### Instructions for the task
The lines to copy are those holding the string "with" in the entries below.

### Data for processing
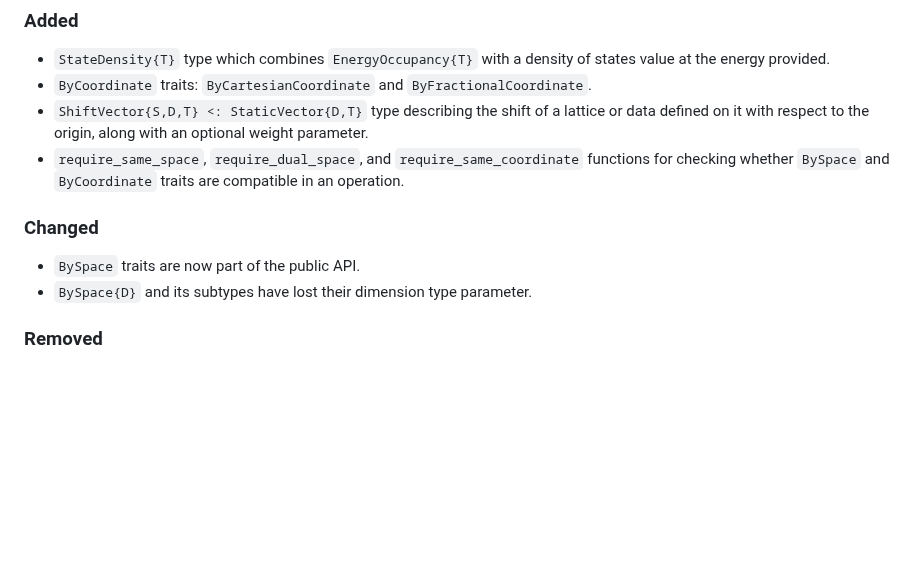
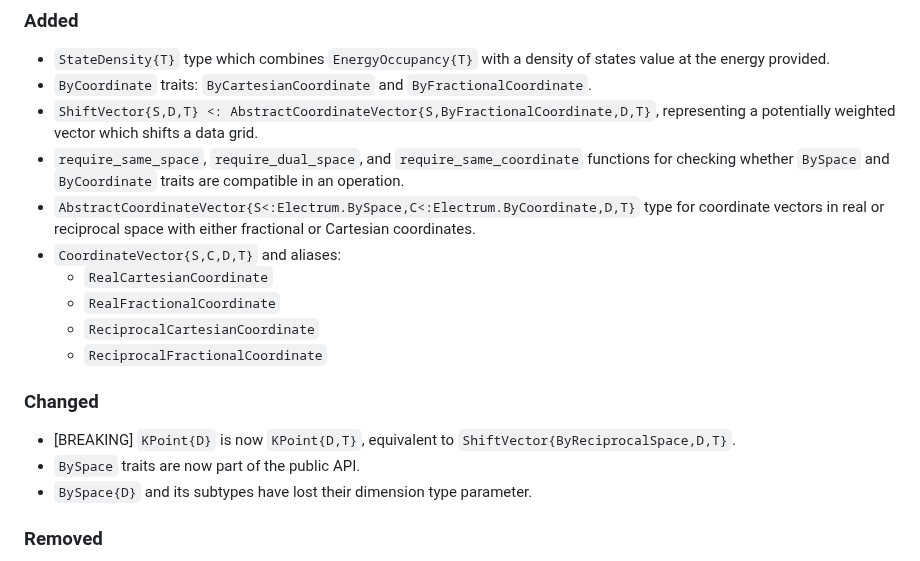
Before and after one commit to brainandforce/Electrum.jl, a Markdown page: CHANGELOG.md, the part around the change. Rendered like a GitHub page; blank space fills up the shorter version.

Commit message:
Added documentation for new exported names/features

```diff
--- a/CHANGELOG.md
+++ b/CHANGELOG.md
@@ -11,12 +11,20 @@ adheres to [Semantic Versioning](https://semver.org/spec/v2.0.0.html).
   - `StateDensity{T}` type which combines `EnergyOccupancy{T}` with a density of states value at the
 energy provided.
   - `ByCoordinate` traits: `ByCartesianCoordinate` and `ByFractionalCoordinate`.
-  - `ShiftVector{S,D,T} <: StaticVector{D,T}` type describing the shift of a lattice or data defined
-on it with respect to the origin, along with an optional weight parameter.
+  - `ShiftVector{S,D,T} <: AbstractCoordinateVector{S,ByFractionalCoordinate,D,T}`, representing a
+potentially weighted vector which shifts a data grid.
   - `require_same_space`, `require_dual_space`, and `require_same_coordinate` functions for checking
 whether `BySpace` and `ByCoordinate` traits are compatible in an operation.
+  - `AbstractCoordinateVector{S<:Electrum.BySpace,C<:Electrum.ByCoordinate,D,T}` type for coordinate
+vectors in real or reciprocal space with either fractional or Cartesian coordinates.
+  - `CoordinateVector{S,C,D,T}` and aliases:
+      + `RealCartesianCoordinate`
+      + `RealFractionalCoordinate`
+      + `ReciprocalCartesianCoordinate`
+      + `ReciprocalFractionalCoordinate`
 
 ### Changed
+  - [BREAKING] `KPoint{D}` is now `KPoint{D,T}`, equivalent to `ShiftVector{ByReciprocalSpace,D,T}`.
   - `BySpace` traits are now part of the public API.
   - `BySpace{D}` and its subtypes have lost their dimension type parameter.
 
```
Also changed, not shown: 1 other file.
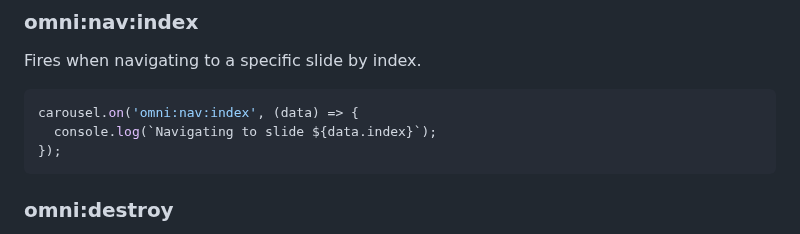
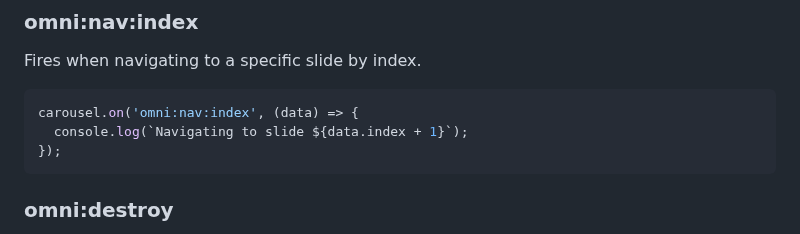
Before and after one commit to demetris/omni-carousel, a Markdown page: docs/api.md, the part around the change. Rendered like a GitHub page.

Commit message:
Fix slide numbering in navigation event example [docs]

````diff
--- a/docs/api.md
+++ b/docs/api.md
@@ -183,7 +183,7 @@ Fires when navigating to a specific slide by index.
 
 ```js
 carousel.on('omni:nav:index', (data) => {
-  console.log(`Navigating to slide ${data.index}`);
+  console.log(`Navigating to slide ${data.index + 1}`);
 });
 ```
 
````
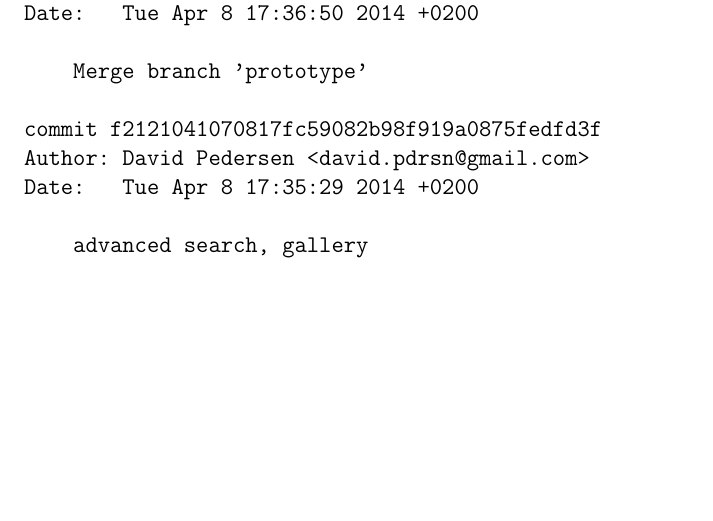
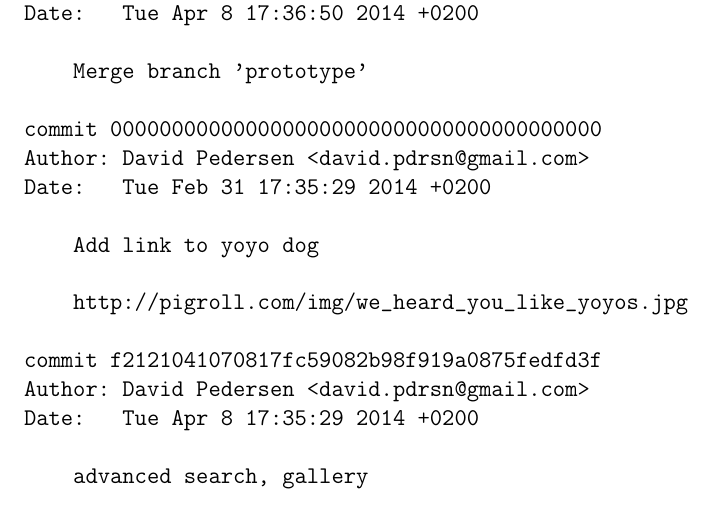
Before and after one commit to Project-Props/Delrapport-3, a LaTeX document (Delrapport-3.tex): part of page 40 of 47, cut so that both start at the same text, the shorter picture padded with empty space. Compiled offline with pdfLaTeX.

Commit message:
troll a little

```diff
--- a/Delrapport-3.tex
+++ b/Delrapport-3.tex
@@ -1400,6 +1400,14 @@ Date:   Tue Apr 8 17:36:50 2014 +0200
 
     Merge branch 'prototype'
 
+commit 0000000000000000000000000000000000000000
+Author: David Pedersen <david.pdrsn@gmail.com>
+Date:   Tue Feb 31 17:35:29 2014 +0200
+
+    Add link to yoyo dog
+
+    http://pigroll.com/img/we_heard_you_like_yoyos.jpg
+
 commit f2121041070817fc59082b98f919a0875fedfd3f
 Author: David Pedersen <david.pdrsn@gmail.com>
 Date:   Tue Apr 8 17:35:29 2014 +0200
```
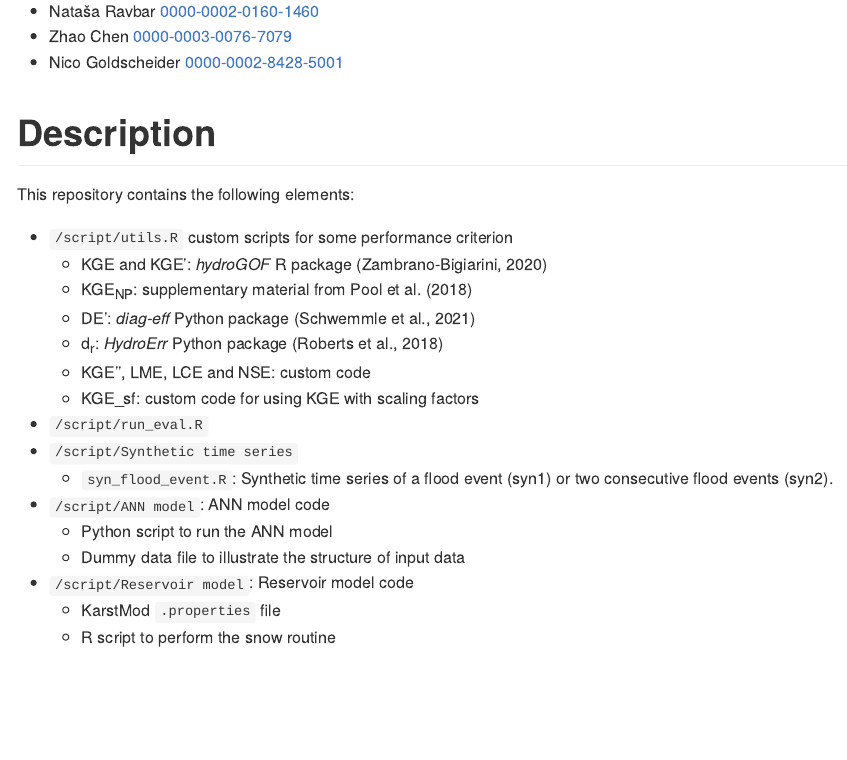
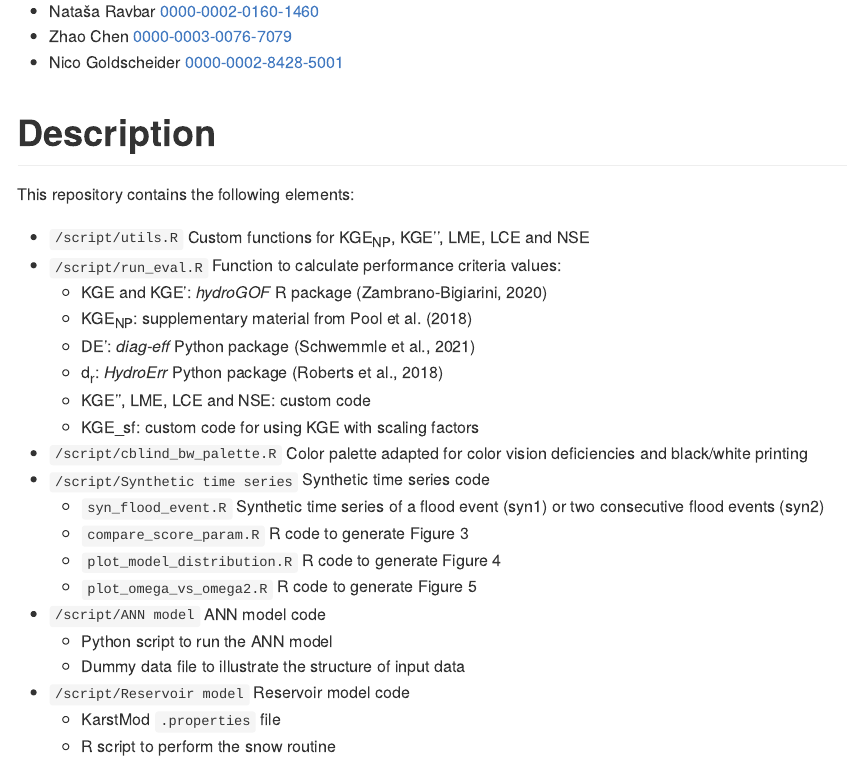
Before and after one commit to busemorose/KGE_critical_evaluation, a Quarto document (README.qmd): the page in a window 1100 px wide, from 790 px down. The pictures show the output file README.md that the author committed with the source, drawn offline in the style of GitHub.

Commit message:
Update description

```diff
--- a/README.qmd
+++ b/README.qmd
@@ -23,20 +23,24 @@
 
 This repository contains the following elements:
 
-- `/script/utils.R` custom scripts for some performance criterion
+- `/script/utils.R` Custom functions for KGE~NP~, KGE'', LME, LCE and NSE
+- `/script/run_eval.R` Function to calculate performance criteria values:
     - KGE and KGE': *hydroGOF* R package (Zambrano-Bigiarini, 2020)
     - KGE~NP~: supplementary material from Pool et al. (2018)
     - DE': *diag-eff* Python package (Schwemmle et al., 2021)
     - d~r~: *HydroErr* Python package (Roberts et al., 2018)
     - KGE'', LME, LCE and NSE: custom code
     - KGE_sf: custom code for using KGE with scaling factors
-- `/script/run_eval.R`
-- `/script/Synthetic time series`
-    - `syn_flood_event.R`: Synthetic time series of a flood event (syn1) or two consecutive flood events (syn2).
-- `/script/ANN model`: ANN model code
+- `/script/cblind_bw_palette.R` Color palette adapted for color vision deficiencies and black/white printing
+- `/script/Synthetic time series` Synthetic time series code
+    - `syn_flood_event.R` Synthetic time series of a flood event (syn1) or two consecutive flood events (syn2)
+    - `compare_score_param.R` R code to generate Figure 3
+    - `plot_model_distribution.R` R code to generate Figure 4
+    - `plot_omega_vs_omega2.R` R code to generate Figure 5
+- `/script/ANN model` ANN model code
     - Python script to run the ANN model
     - Dummy data file to illustrate the structure of input data
-- `/script/Reservoir model`: Reservoir model code
+- `/script/Reservoir model` Reservoir model code
     - KarstMod `.properties` file
     - R script to perform the snow routine
 
```
Also changed, not shown: README.md.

### Output below
   - `StateDensity{T}` type which combines `EnergyOccupancy{T}` with a density of states value at the
-on it with respect to the origin, along with an optional weight parameter.
+vectors in real or reciprocal space with either fractional or Cartesian coordinates.
Before and after one commit to Project-Props/Delrapport-3, a LaTeX document (Delrapport-3.tex): part of page 40 of 47, cut so that both start at the same text, the shorter picture padded with empty space. Compiled offline with pdfLaTeX.
Before and after one commit to busemorose/KGE_critical_evaluation, a Quarto document (README.qmd): the page in a window 1100 px wide, from 790 px down. The pictures show the output file README.md that the author committed with the source, drawn offline in the style of GitHub.
     - KGE_sf: custom code for using KGE with scaling factors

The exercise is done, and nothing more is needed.